    December-2014 - May 23, 2018]
  • Breakdown by view type
  • HTML page views : 8706
  • PDF downloads : 3843

Post your comment

captcha   Reload  Can't read the image? click here to refresh

Peer Reviewed Journals
Make the best use of Scientific Research and information from our 700 + peer reviewed, Open Access Journals
International Conferences 2018-19
Meet Inspiring Speakers and Experts at our 3000+ Global Annual Meetings

Contact Us

Agri & Aquaculture Journals

Dr. Krish

[email protected]

1-702-714-7001Extn: 9040

Biochemistry Journals

Datta A

[email protected]

1-702-714-7001Extn: 9037

Business & Management Journals


[email protected]

1-702-714-7001Extn: 9042

Chemistry Journals

Gabriel Shaw

[email protected]

1-702-714-7001Extn: 9040

Clinical Journals

Datta A

[email protected]

1-702-714-7001Extn: 9037

Engineering Journals

James Franklin

[email protected]

1-702-714-7001Extn: 9042

Food & Nutrition Journals

Katie Wilson

[email protected]

1-702-714-7001Extn: 9042

General Science

Andrea Jason

[email protected]

1-702-714-7001Extn: 9043

Genetics & Molecular Biology Journals

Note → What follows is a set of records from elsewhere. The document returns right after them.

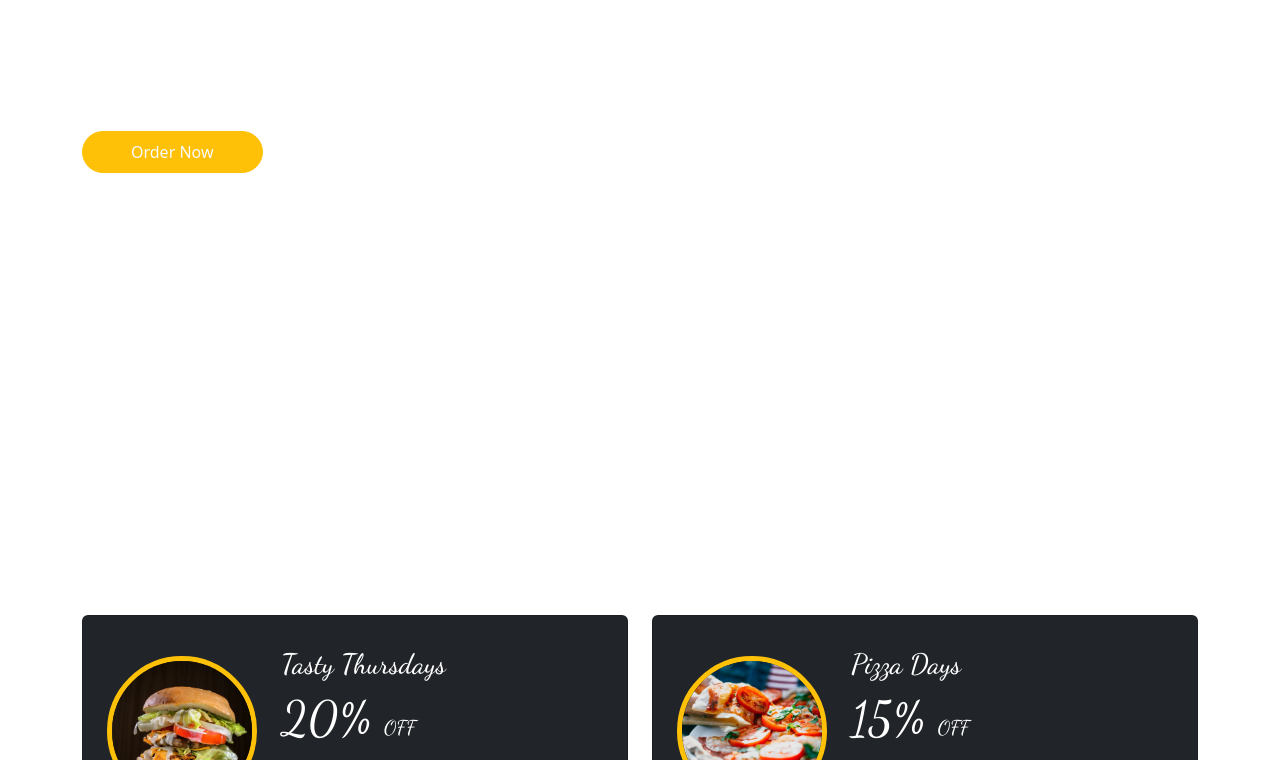
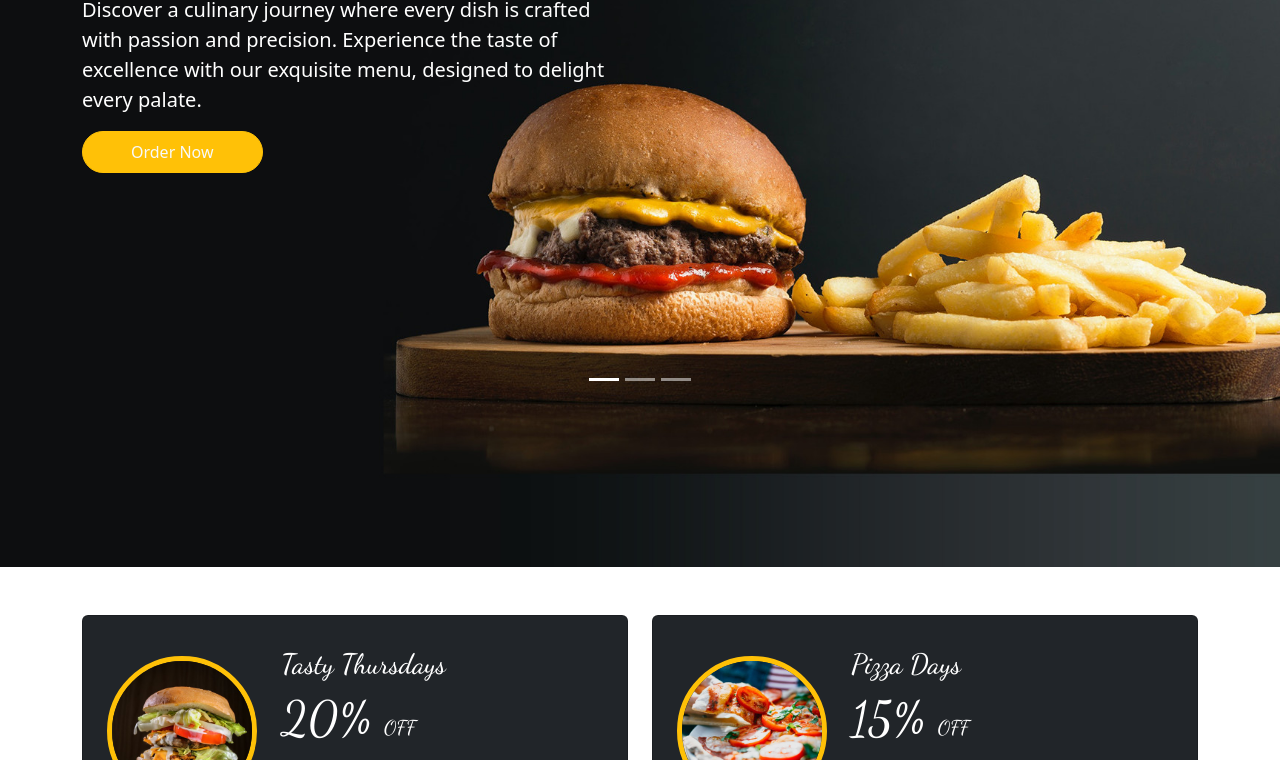
Before and after one commit to slxnwv11/restaurant--website-bootstrap., a plain HTML site: page index.html in a window 1280 px wide. Shown: the part 233-993 px from the top of the page. Drawn offline with nearby package versions, Linux system fonts and the light colour scheme; the site is published under a folder, as on GitHub Pages, so addresses that start at the root find nothing.

Commit message:
Update style.css

```diff
--- a/style.css
+++ b/style.css
@@ -5,7 +5,7 @@ body{
     overflow-x: hidden;
 }
 .hero-section{
-    background-image: url(/img/bek.jpg);
+    background-image: url(./img/bek.jpg);
     background-size: cover;
     background-position: center;
     background-repeat: no-repeat;
```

Anna Melissa

[email protected]

1-702-714-7001Extn: 9006

Immunology & Microbiology Journals

David Gorantl

[email protected]

1-702-714-7001Extn: 9014

Materials Science Journals

Rachle Green

[email protected]

1-702-714-7001Extn: 9039

Nursing & Health Care Journals

Stephanie Skinner

[email protected]

1-702-714-7001Extn: 9039

Medical Journals

Nimmi Anna

[email protected]

1-702-714-7001Extn: 9038

Neuroscience & Psychology Journals

Nathan T

[email protected]

1-702-714-7001Extn: 9041

Pharmaceutical Sciences Journals

Ann Jose

[email protected]

1-702-714-7001Extn: 9007

Social & Political Science Journals

Steve Harry

[email protected]

1-702-714-7001Extn: 9042

© 2008- 2018 OMICS International - Open Access Publisher. Best viewed in Mozilla Firefox | Google Chrome | Above IE 7.0 version
Leave Your Message 24x7